That future will include sweeping changes and tough choices, Emanuel said during his address.
"I am proud to lead a city united in common purpose and driven by a common thirst for change," Emanuel said in the opening moments of his address. "To do that we must face the truth. It is time to take on the challenges that threaten the very future of our city. The quality of our schools, the saftety of our streets, the cost and effectiveness of city government and the urgent needs to create jobs right here in the city of Chicago."
The first entity to feel the influence of Rahm Emanuel: Chicago's public schools.
Emanuel spent ample time during his speech talking about the need for change in the city's struggling school system. Following up on a theme that has been present since he won election, Emanuel vowed to lengthen the school day to put students on par with other school systems around the country.
"Let us also recognize the magnitude of the challenge," Emanuel said, telegraphing a fight that includes the Chicago Teacher's Union, parents and students. . "Today our school system graduates only half. And with shorter school day we short change those who do get a diploma.
He won applause, however, with a different education initiative. Emanuel said the country must pass the DREAM act to give undocumented immigrants access to higher education.
After spending considerible time on education, Emanuel transitioned to safety, and touted the record of incoming police Superintendent Garry McCarthy, who has a history of working on a beat.
McCarthy will likely have to do more with less, as Emanuel said he plans to shrink the size and cost of the city's government.
While he plans to cut, he says the idea goes beyond doing less with more. He says the city needs to find new ways to combat old problems.

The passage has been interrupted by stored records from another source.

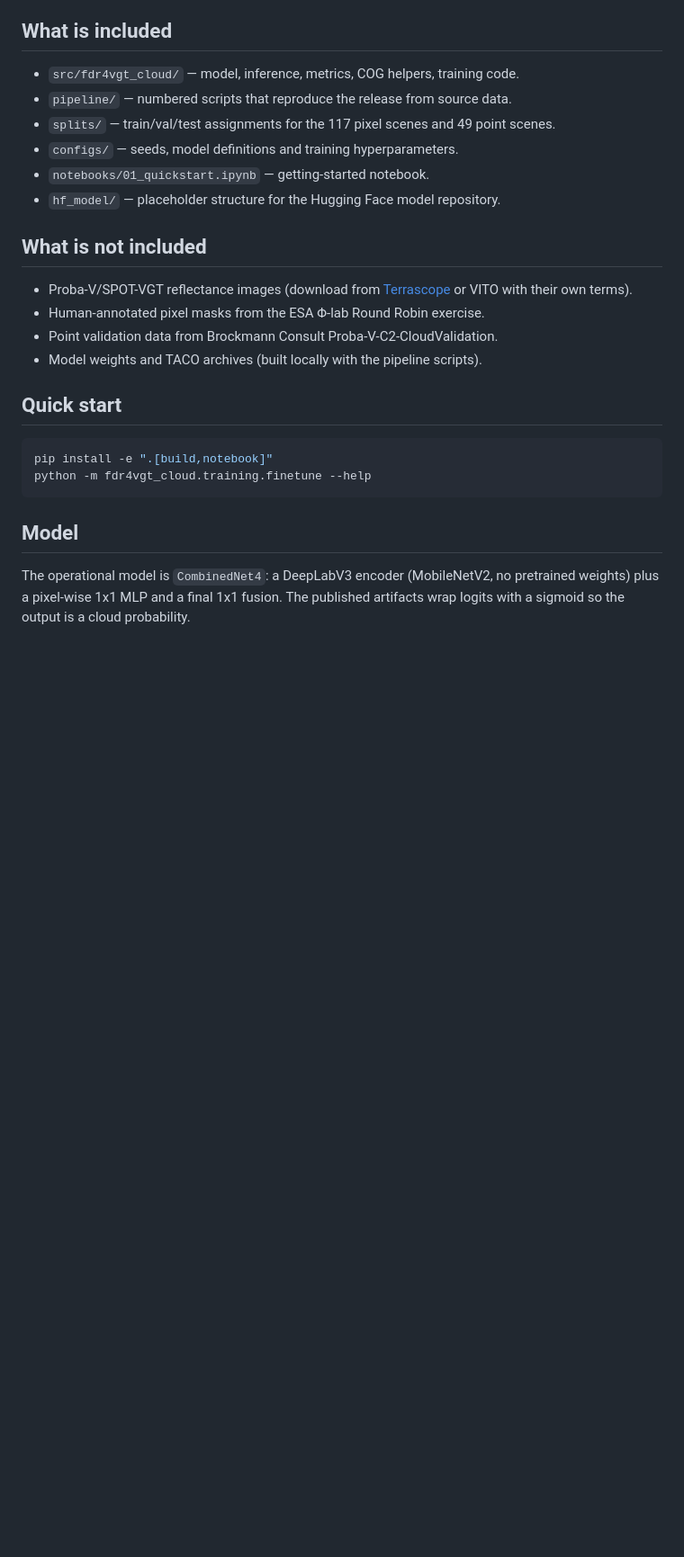
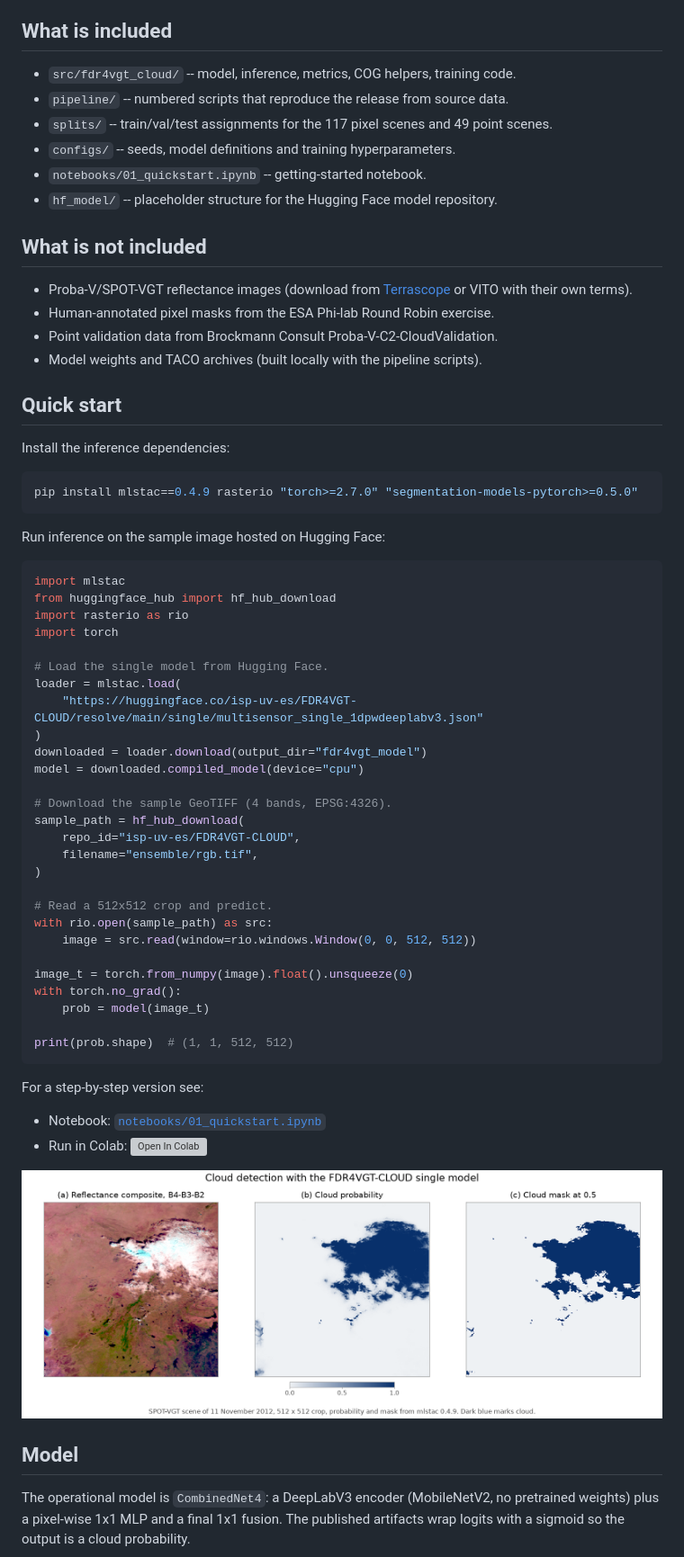
Before and after one commit to IPL-UV/fdr4vgt-cloud, a Markdown page: README.md, the part around one of its changes. Shown at 90% size. GitHub-like rendering; pictures changed too: docs/images/quickstart_prediction.png (added); blank space fills up the shorter version; grey boxes are pictures that could not be loaded.

Commit message:
improve readme and notebook

````diff
--- a/README.md
+++ b/README.md
@@ -6,26 +6,66 @@ This repository contains the code, model definitions, training scripts, evaluati
 
 ## What is included
 
-- `src/fdr4vgt_cloud/` — model, inference, metrics, COG helpers, training code.
-- `pipeline/` — numbered scripts that reproduce the release from source data.
-- `splits/` — train/val/test assignments for the 117 pixel scenes and 49 point scenes.
-- `configs/` — seeds, model definitions and training hyperparameters.
-- `notebooks/01_quickstart.ipynb` — getting-started notebook.
-- `hf_model/` — placeholder structure for the Hugging Face model repository.
+- `src/fdr4vgt_cloud/` -- model, inference, metrics, COG helpers, training code.
+- `pipeline/` -- numbered scripts that reproduce the release from source data.
+- `splits/` -- train/val/test assignments for the 117 pixel scenes and 49 point scenes.
+- `configs/` -- seeds, model definitions and training hyperparameters.
+- `notebooks/01_quickstart.ipynb` -- getting-started notebook.
+- `hf_model/` -- placeholder structure for the Hugging Face model repository.
 
 ## What is **not** included
 
 - Proba-V/SPOT-VGT reflectance images (download from [Terrascope](https://terrascope.be) or VITO with their own terms).
-- Human-annotated pixel masks from the ESA Φ-lab Round Robin exercise.
+- Human-annotated pixel masks from the ESA Phi-lab Round Robin exercise.
 - Point validation data from Brockmann Consult Proba-V-C2-CloudValidation.
 - Model weights and TACO archives (built locally with the pipeline scripts).
 
 ## Quick start
 
+Install the inference dependencies:
+
 ```bash
-pip install -e ".[build,notebook]"
-python -m fdr4vgt_cloud.training.finetune --help
+pip install mlstac==0.4.9 rasterio "torch>=2.7.0" "segmentation-models-pytorch>=0.5.0"
 ```
+
+Run inference on the sample image hosted on Hugging Face:
+
+```python
+import mlstac
+from huggingface_hub import hf_hub_download
+import rasterio as rio
+import torch
+
+# Load the single model from Hugging Face.
+loader = mlstac.load(
+    "https://huggingface.co/isp-uv-es/FDR4VGT-CLOUD/resolve/main/single/multisensor_single_1dpwdeeplabv3.json"
+)
+downloaded = loader.download(output_dir="fdr4vgt_model")
+model = downloaded.compiled_model(device="cpu")
+
+# Download the sample GeoTIFF (4 bands, EPSG:4326).
+sample_path = hf_hub_download(
+    repo_id="isp-uv-es/FDR4VGT-CLOUD",
+    filename="ensemble/rgb.tif",
+)
+
+# Read a 512x512 crop and predict.
+with rio.open(sample_path) as src:
+    image = src.read(window=rio.windows.Window(0, 0, 512, 512))
+
+image_t = torch.from_numpy(image).float().unsqueeze(0)
+with torch.no_grad():
+    prob = model(image_t)
+
+print(prob.shape)  # (1, 1, 512, 512)
+```
+
+For a step-by-step version see:
+
+- Notebook: [`notebooks/01_quickstart.ipynb`](notebooks/01_quickstart.ipynb)
+- Run in Colab: [![Open In Colab](https://colab.research.google.com/assets/colab-badge.svg)](https://colab.research.google.com/github/IPL-UV/fdr4vgt-cloud/blob/main/notebooks/01_quickstart.ipynb)
+
+![Quick-start prediction](docs/images/quickstart_prediction.png)
 
 ## Model
 
````
Also changed, not shown: other parts of README.md (+4 -4 lines), docs/dataset.md (+2 -2 lines), 5 other files.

But he didn't suggest shying away from the problems, rather, in Rahm style, he said we need to confront them head-on.
"Chicago is a city of 'yes we can' not 'no we can't,'" he said.